■ Exercise objective ■
Output every entry exactly as written, but omit the pictures.

Records from a data source

┄┄┄┄┄┄┄┄┄┄

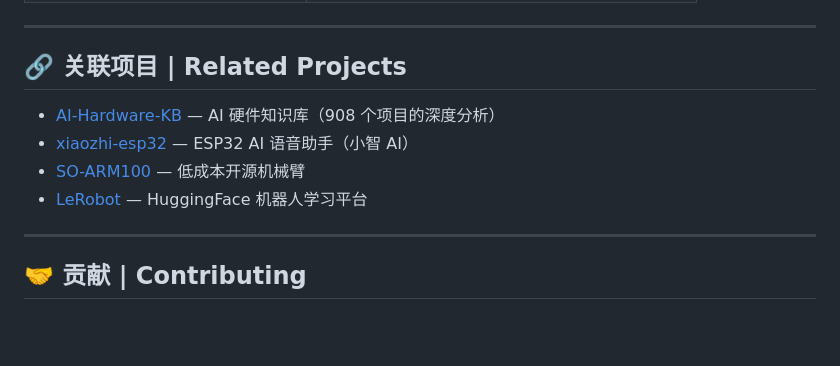
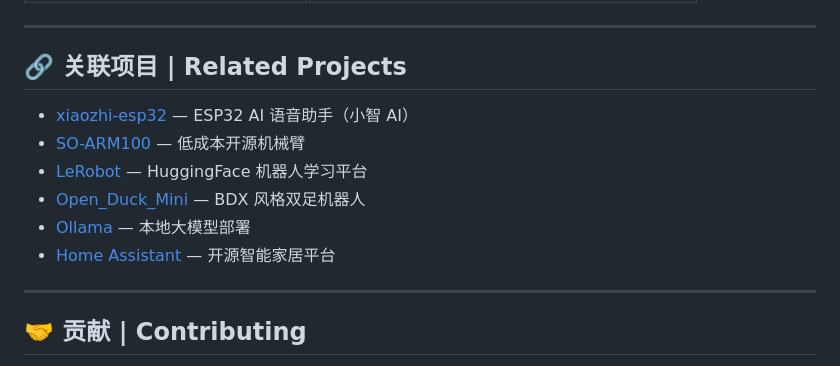
Before and after one commit to smile-xuc/aihw-starter, a Markdown page: README.md, the part around the change. Rendered like a GitHub page; blank space fills up the shorter version.

Commit message:
Remove private KB reference, add more related projects

```diff
--- a/README.md
+++ b/README.md
@@ -85,10 +85,12 @@
 
 ## 🔗 关联项目 | Related Projects
 
-- [AI-Hardware-KB](https://github.com/yourusername/AI-Hardware-KB) — AI 硬件知识库（908 个项目的深度分析）
 - [xiaozhi-esp32](https://github.com/78/xiaozhi-esp32) — ESP32 AI 语音助手（小智 AI）
 - [SO-ARM100](https://github.com/TheRobotStudio/SO-ARM100) — 低成本开源机械臂
 - [LeRobot](https://github.com/huggingface/lerobot) — HuggingFace 机器人学习平台
+- [Open_Duck_Mini](https://github.com/apirrone/Open_Duck_Mini) — BDX 风格双足机器人
+- [Ollama](https://ollama.ai) — 本地大模型部署
+- [Home Assistant](https://www.home-assistant.io/) — 开源智能家居平台
 
 ---
 
```
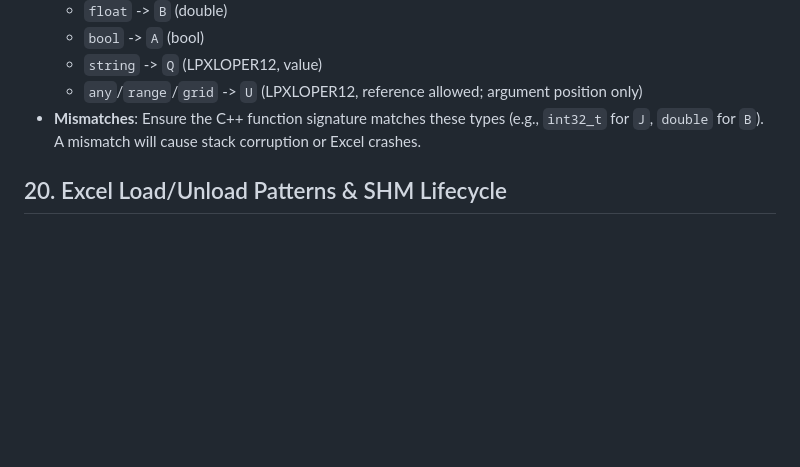
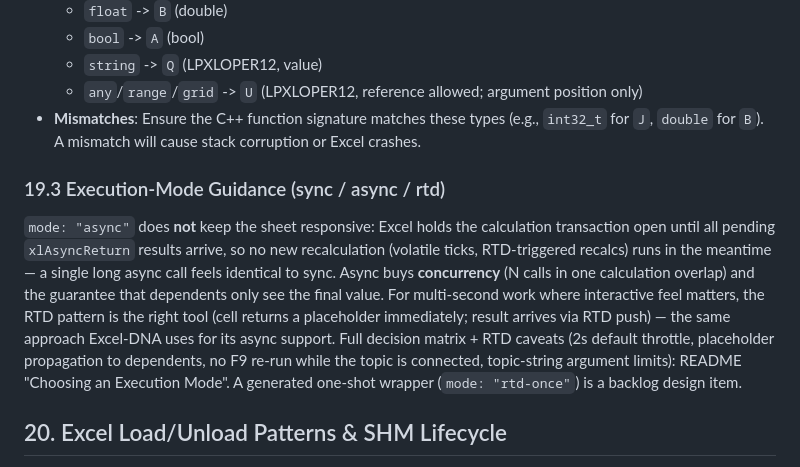
Before and after one commit to xll-gen/xll-gen, a Markdown page: AGENTS.md, the part around the change. GitHub-like rendering; blank space fills up the shorter version.

```diff
--- a/AGENTS.md
+++ b/AGENTS.md
@@ -260,6 +260,22 @@ When generating the `xlfRegister` type string in `xll_main.cpp.tmpl`, follow the
     *   `any`/`range`/`grid` -> `U` (LPXLOPER12, reference allowed; argument position only)
 *   **Mismatches**: Ensure the C++ function signature matches these types (e.g., `int32_t` for `J`, `double` for `B`). A mismatch will cause stack corruption or Excel crashes.
 
+### 19.3 Execution-Mode Guidance (sync / async / rtd)
+
+`mode: "async"` does **not** keep the sheet responsive: Excel holds the
+calculation transaction open until all pending `xlAsyncReturn` results arrive,
+so no new recalculation (volatile ticks, RTD-triggered recalcs) runs in the
+meantime — a single long async call feels identical to sync. Async buys
+**concurrency** (N calls in one calculation overlap) and the guarantee that
+dependents only see the final value. For multi-second work where interactive
+feel matters, the RTD pattern is the right tool (cell returns a placeholder
+immediately; result arrives via RTD push) — the same approach Excel-DNA uses
+for its async support. Full decision matrix + RTD caveats (2s default
+throttle, placeholder propagation to dependents, no F9 re-run while the topic
+is connected, topic-string argument limits): README "Choosing an Execution
+Mode". A generated one-shot wrapper (`mode: "rtd-once"`) is a backlog design
+item.
+
 ## 20. Excel Load/Unload Patterns & SHM Lifecycle
 
 Excel exhibits a "Probe Unload" pattern where it loads the XLL, checks entry points, and immediately unloads it (`DLL_PROCESS_DETACH`) before reloading it for actual use. This also applies when an Add-in is disabled or forcefully unloaded while background threads are running.
```
Also changed, not shown: README.md (+37 -0 lines).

┄┄┄┄┄┄┄┄┄┄

■ Worked solution ■
Before and after one commit to smile-xuc/aihw-starter, a Markdown page: README.md, the part around the change. Rendered like a GitHub page; blank space fills up the shorter version.

Commit message:
Remove private KB reference, add more related projects

```diff
--- a/README.md
+++ b/README.md
@@ -85,10 +85,12 @@
 
 ## 🔗 关联项目 | Related Projects
 
-- [AI-Hardware-KB](https://github.com/yourusername/AI-Hardware-KB) — AI 硬件知识库（908 个项目的深度分析）
 - [xiaozhi-esp32](https://github.com/78/xiaozhi-esp32) — ESP32 AI 语音助手（小智 AI）
 - [SO-ARM100](https://github.com/TheRobotStudio/SO-ARM100) — 低成本开源机械臂
 - [LeRobot](https://github.com/huggingface/lerobot) — HuggingFace 机器人学习平台
+- [Open_Duck_Mini](https://github.com/apirrone/Open_Duck_Mini) — BDX 风格双足机器人
+- [Ollama](https://ollama.ai) — 本地大模型部署
+- [Home Assistant](https://www.home-assistant.io/) — 开源智能家居平台
 
 ---
 
```
Before and after one commit to xll-gen/xll-gen, a Markdown page: AGENTS.md, the part around the change. GitHub-like rendering; blank space fills up the shorter version.

```diff
--- a/AGENTS.md
+++ b/AGENTS.md
@@ -260,6 +260,22 @@ When generating the `xlfRegister` type string in `xll_main.cpp.tmpl`, follow the
     *   `any`/`range`/`grid` -> `U` (LPXLOPER12, reference allowed; argument position only)
 *   **Mismatches**: Ensure the C++ function signature matches these types (e.g., `int32_t` for `J`, `double` for `B`). A mismatch will cause stack corruption or Excel crashes.
 
+### 19.3 Execution-Mode Guidance (sync / async / rtd)
+
+`mode: "async"` does **not** keep the sheet responsive: Excel holds the
+calculation transaction open until all pending `xlAsyncReturn` results arrive,
+so no new recalculation (volatile ticks, RTD-triggered recalcs) runs in the
+meantime — a single long async call feels identical to sync. Async buys
+**concurrency** (N calls in one calculation overlap) and the guarantee that
+dependents only see the final value. For multi-second work where interactive
+feel matters, the RTD pattern is the right tool (cell returns a placeholder
+immediately; result arrives via RTD push) — the same approach Excel-DNA uses
+for its async support. Full decision matrix + RTD caveats (2s default
+throttle, placeholder propagation to dependents, no F9 re-run while the topic
+is connected, topic-string argument limits): README "Choosing an Execution
+Mode". A generated one-shot wrapper (`mode: "rtd-once"`) is a backlog design
+item.
+
 ## 20. Excel Load/Unload Patterns & SHM Lifecycle
 
 Excel exhibits a "Probe Unload" pattern where it loads the XLL, checks entry points, and immediately unloads it (`DLL_PROCESS_DETACH`) before reloading it for actual use. This also applies when an Add-in is disabled or forcefully unloaded while background threads are running.
```
Also changed, not shown: README.md (+37 -0 lines).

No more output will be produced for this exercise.